Sara Miller Llana, Christian Science Monitor
Should the national oil company allowing private investments? Critics worry about foreign control.

Oil output in Mexico, the third-biggest supplier to the US, is declining, and the state company Petroleos Mexicanos (Pemex) lacks the technology to explore for new reserves. For many the answer seems simple: more capital.

But now that senators have begun debating ways to attain that capital – a top priority of President Felipe Calderón – resistance has mounted, particularly to the idea to allowing in private enterprise.

In no place is there more opposition than along the industrial corridor in this resource-rich, steamy stretch of Veracruz State. “This oil is from here, and it belongs to us,” says Francisco Lopez Martinez, who inspected oil barges at Pemex for 36 years before retiring this year.

The attitudes of residents in the neighborhood Oct. 24 in Coatzacoalcos, where lines of homes are almost entirely occupied by the engineers, mechanics, and computer repair personnel employed by Pemex’s plentiful plants here, underscore President Calderón’s biggest conundrum: Pemex is flagging, but the country is unlikely to do anything significant about it.

It matters to the US because Mexico is a top supplier at a time when global demand is high. It matters to Mexico because Pemex funds 40 percent of the country’s national budget. But as the 70th anniversary of nationalization of the industry nears (March 18), political infighting could lead to an impasse.
(26 February 2008)

PEMEX in Death Throes Amid Political Squabbling

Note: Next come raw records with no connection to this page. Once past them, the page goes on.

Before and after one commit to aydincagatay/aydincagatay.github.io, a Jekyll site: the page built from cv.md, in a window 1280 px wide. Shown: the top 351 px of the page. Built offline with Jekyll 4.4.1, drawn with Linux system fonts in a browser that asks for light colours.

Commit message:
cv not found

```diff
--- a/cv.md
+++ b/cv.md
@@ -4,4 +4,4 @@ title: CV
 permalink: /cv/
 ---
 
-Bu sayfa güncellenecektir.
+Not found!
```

Diego Cevallos, IPS
Mexico’s state oil company, PEMEX, is broke, and the country’s crude oil reserves will run out in less than 10 years. But although local politicians agree on the diagnosis, few are proposing solutions, while recriminations, by contrast, are flying thick and fast.

The administration of President Felipe Calderón and the country’s main parties have promised to begin in March to design and discuss plans to get the oil industry back on its feet.

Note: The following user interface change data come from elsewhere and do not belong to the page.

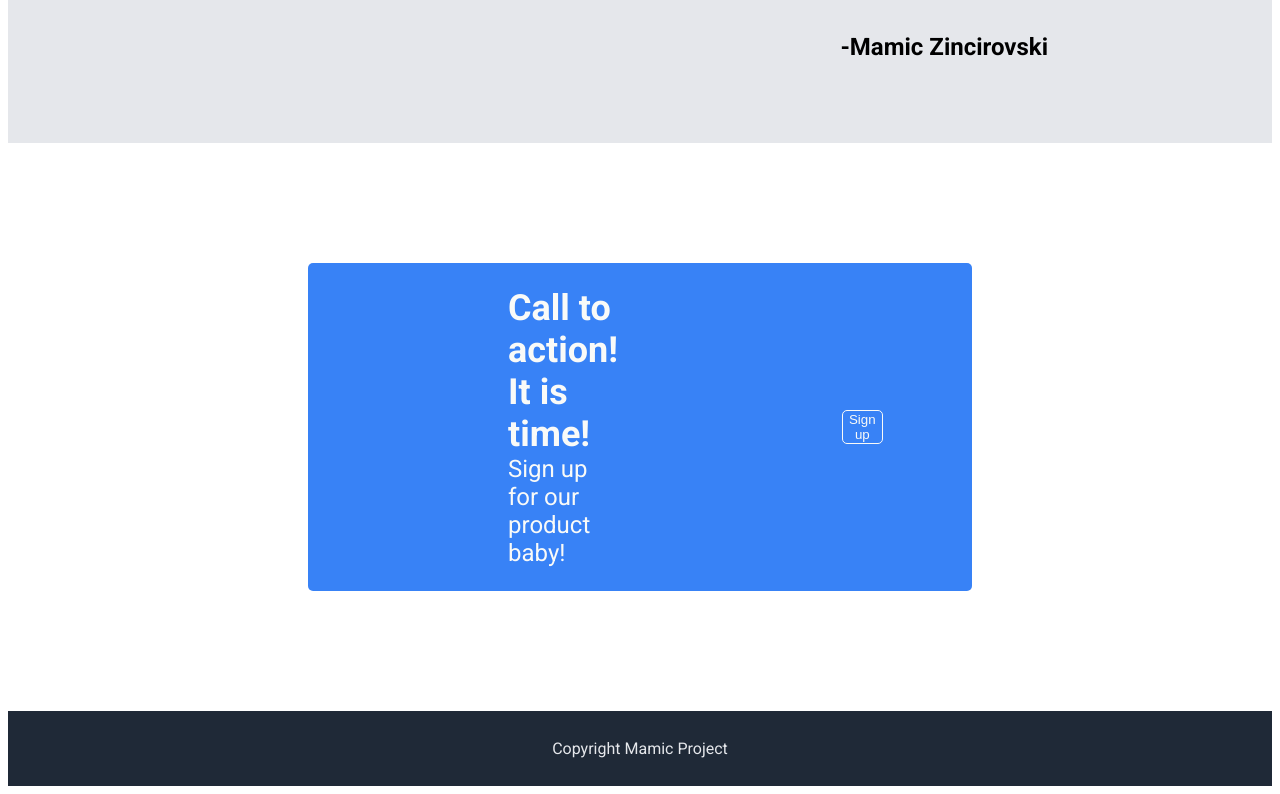
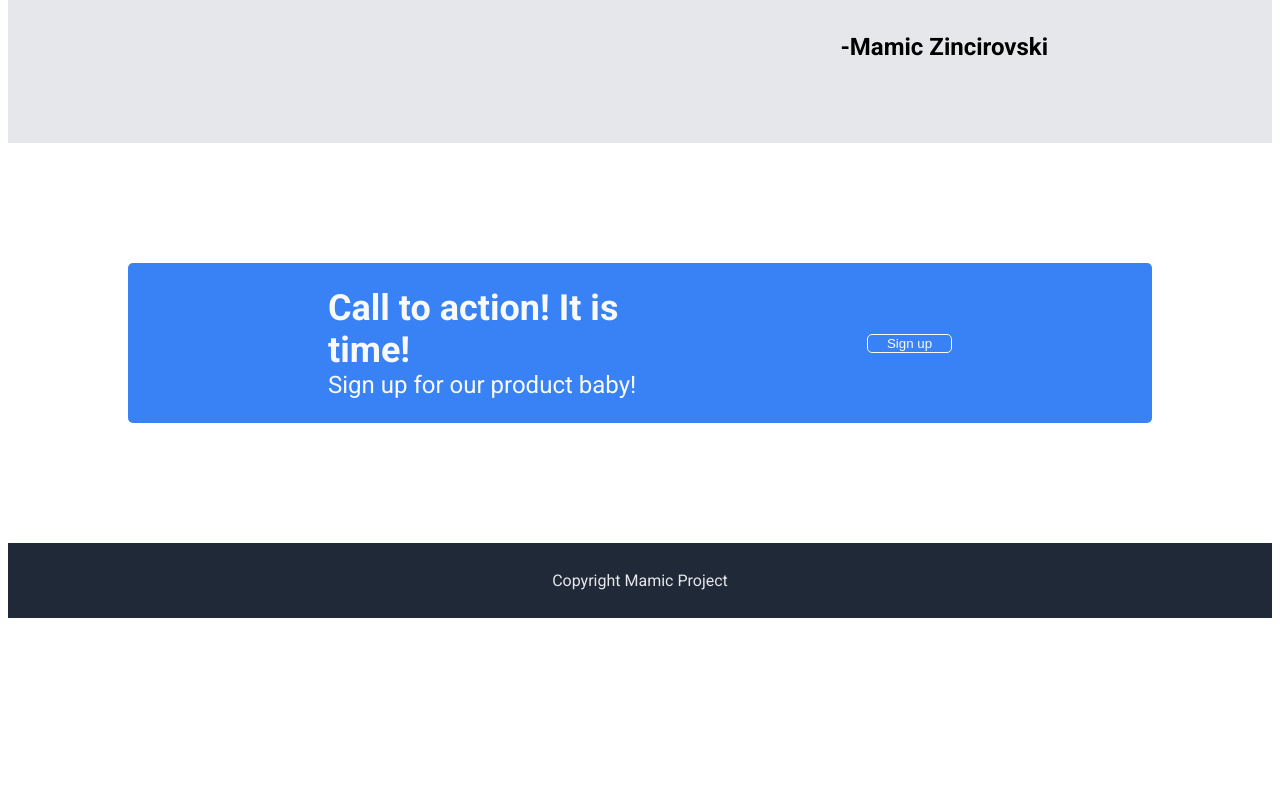
Before and after one commit to moe-zi/landing-page, a plain HTML site: page index.html in a window 1280 px wide. Shown: the part 968-1762 px from the top of the page. After the commit the page ends 1594 px from the top, so only its background shows below. Drawn offline with Linux system fonts and the light colour scheme.

Commit message:
Fix bugs

```diff
--- a/styles.css
+++ b/styles.css
@@ -152,8 +152,6 @@ img {
 .call-to-action {
     display: flex;
     margin: 120px;
-    margin-left: 300px;
-    margin-right: 300px;
     justify-content: space-around;
     gap: 200px;
     background-color: #3882F6;
@@ -169,6 +167,7 @@ img {
     display: flex;
     flex-direction: column;
     color: #F9FAF8;
+    flex-wrap: wrap;
 }
 
 .cta-header {
```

It is a touchy issue. To the left, it is tantamount to heresy to suggest that PEMEX should be partially privatised, or even given the freedom to pursue partnerships with the private sector.

The company covered about 42 percent of the Mexican state’s total budget in 2006 and 2007, with the result that it now has no capital to spend on innovation and development.

PEMEX was nationalised on Mar. 18, 1938 when the government expelled British and U.S. oil companies.

Andrés Manuel López Obrador, former presidential candidate for the leftwing Party of the Democratic Revolution (PRD), has repeatedly said in recent weeks that “the right” wants to privatise PEMEX, and warned that if that should happen, there will be outbreaks of violence.
(26 February 2008)

The Oil Factor In Kosovo Independence

Abdus Sattar Ghazali,
On February 17, Kosovo broke away from Serbia and declared its independence. Not surprisingly it was instantly recognized as a state by the U.S., Germany, Britain and France. With 4203 square miles area, Kosovo may be a tiny territory but in the great game of oil politics it holds great importance which is in inverse proportion to its size.

Kosovo does not have oil but its location is strategic as the trans-Balkan pipeline – known as AMBO pipeline after its builder and operator the US-registered Albanian Macedonian Bulgarian Oil Corporation – will pass through it.

The pipeline will pump Caspian oil from the Bulgarian port of Burgas via Macedonia to the Albanian port of Vlora, for transport to European countries and the United States. Specifically, the 1.1 billion dollar AMBO pipeline will permit oil companies operating in the Caspian Sea to ship their oil to Rotterdam and the East Coast of the USA at substantially less cost than they are experiencing today.
(26 February 2008)
Scratch an international political crisis, and one always seems to find oil or a pipeline beneath it. Still, it’s hard to tell how much of a factor oil is. -BA